The Disaster Law Project has been supporting advocates in Puerto Rico in their efforts to make sure that homeowners who survived Hurricane Maria receive the assistance they are entitled to by law. Up to 70,000 homeowners were wrongly denied FEMA benefits because the agency required proof of ownership that either was not available, or did not exist under Puerto Rico law.
After months of back and forth, FEMA agreed to take certain steps in line with our demands.
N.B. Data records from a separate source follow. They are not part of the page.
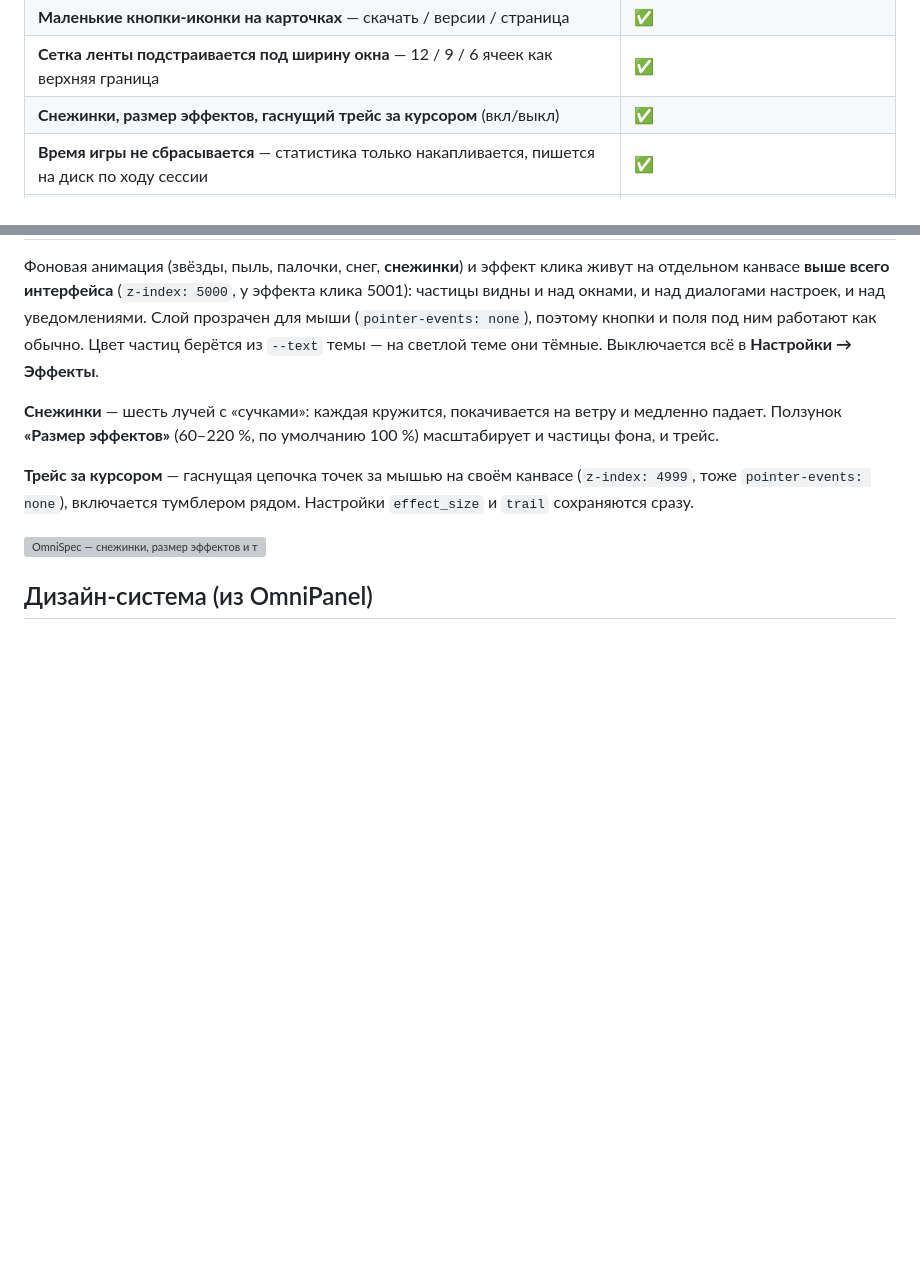
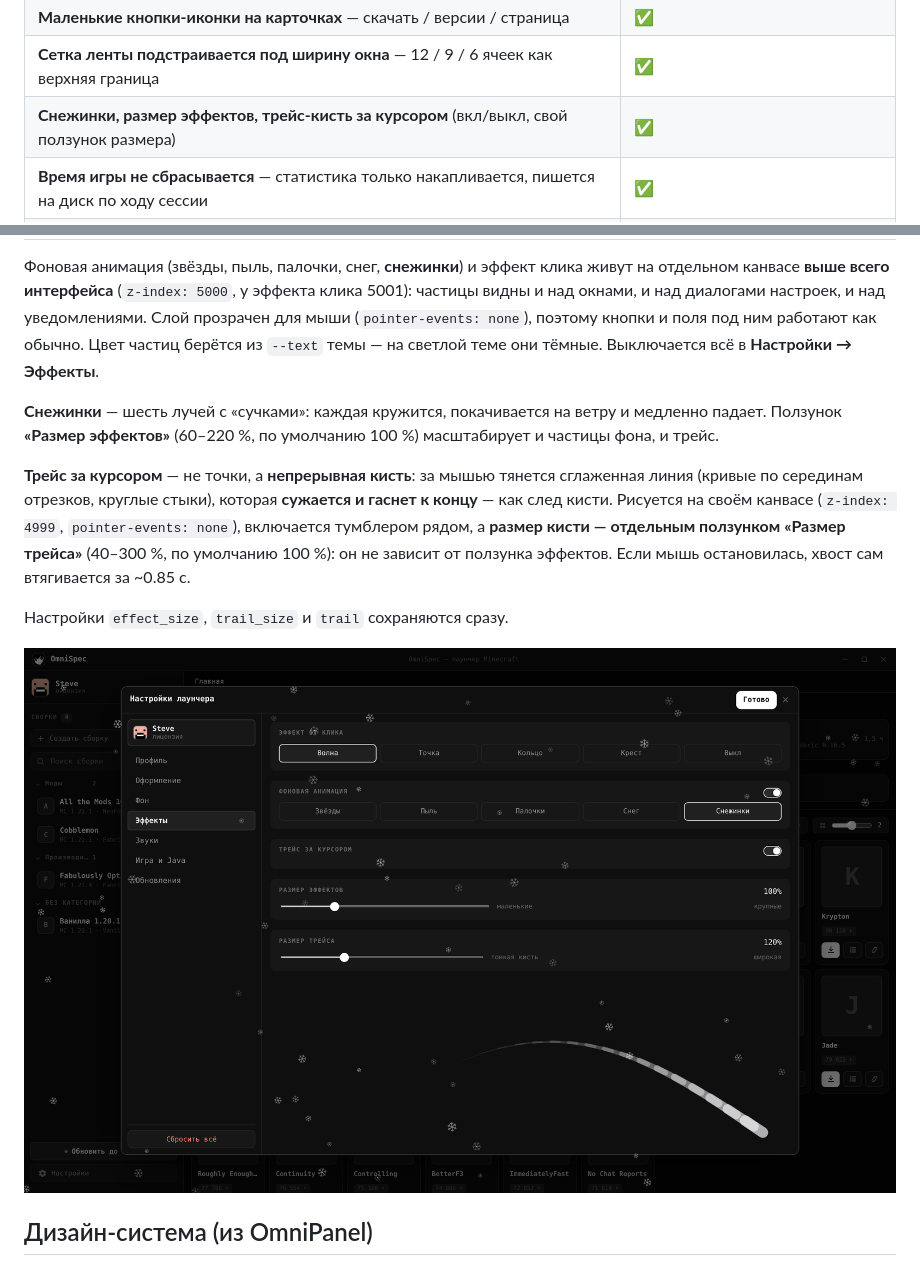
Before and after one commit to Shokydo/OmniSpec, a Markdown page: README.md, 2 parts joined by grey strips. Drawn GitHub-style; pictures changed too: docs/new-fx-trail.png (added); blank space fills up the shorter version; grey boxes are pictures that could not be loaded.

Commit message:
Трейс за курсором: непрерывная кисть с сужением на конце и отдельный ползунок «Размер трейса»; 0.18.1

```diff
--- a/README.md
+++ b/README.md
@@ -113,7 +113,7 @@
 | **Автодокачка зависимостей модов** — из версии на Modrinth и по картотеке `content.json` | ✅ |
 | **Маленькие кнопки-иконки на карточках** — скачать / версии / страница | ✅ |
 | **Сетка ленты подстраивается под ширину окна** — 12 / 9 / 6 ячеек как верхняя граница | ✅ |
-| **Снежинки, размер эффектов, гаснущий трейс за курсором** (вкл/выкл) | ✅ |
+| **Снежинки, размер эффектов, трейс-кисть за курсором** (вкл/выкл, свой ползунок размера) | ✅ |
 | **Время игры не сбрасывается** — статистика только накапливается, пишется на диск по ходу сессии | ✅ |
 | **Тема не сбрасывается** — любая выбранная тема сохраняется сразу, без кнопки «Сохранить» | ✅ |
 | **Смена версии сборки: два списка** — слева версии Minecraft, справа загрузчик и его версии | ✅ |
@@ -547,11 +547,17 @@ Modrinth, SHA-1. По ней работают обновления и прове
 медленно падает. Ползунок **«Размер эффектов»** (60–220 %, по умолчанию 100 %)
 масштабирует и частицы фона, и трейс.
 
-**Трейс за курсором** — гаснущая цепочка точек за мышью на своём канвасе
-(`z-index: 4999`, тоже `pointer-events: none`), включается тумблером рядом.
-Настройки `effect_size` и `trail` сохраняются сразу.
+**Трейс за курсором** — не точки, а **непрерывная кисть**: за мышью тянется
+сглаженная линия (кривые по серединам отрезков, круглые стыки), которая
+**сужается и гаснет к концу** — как след кисти. Рисуется на своём канвасе
+(`z-index: 4999`, `pointer-events: none`), включается тумблером рядом, а **размер
+кисти — отдельным ползунком «Размер трейса»** (40–300 %, по умолчанию 100 %):
+он не зависит от ползунка эффектов. Если мышь остановилась, хвост сам
+втягивается за ~0.85 с.
 
-![OmniSpec — снежинки, размер эффектов и трейс](docs/new-fx-flakes.png)
+Настройки `effect_size`, `trail_size` и `trail` сохраняются сразу.
+
+![OmniSpec — снежинки, размер эффектов и кисть-трейс](docs/new-fx-trail.png)
 
 ## Дизайн-система (из OmniPanel)
 
```
Also changed, not shown: 4 other files.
Specifically, the agency will:
- contact individual homeowners whose application was wrongly denied to advise that they have an opportunity to re-file their claim;
- notify homeowners that they can fill out a Sworn Declaration, and submit additional documentation to establish home-ownership;
- waive certain filing deadlines that would otherwise bar an appeal, and;
- direct applicants to legal aid organizations that can provide additional assistance.
Our job now is to make sure FEMA lives up to it promise so that eligible home-owners can finally start to rebuild.
UPDATE: a bill introduced by Senator Elizabeth Warren (D-MA) and Rep. Adriano Espaillat (D-NY 13) would avoid these problems in future disasters. The Housing Survivors of Major Disasters Act of 2019 would expand the type of evidence disaster survivors could rely on to establish home-ownership, and would make benefits available to people who occupy otherwise unused property, or are homeless. A summary of the bill is here; full text here.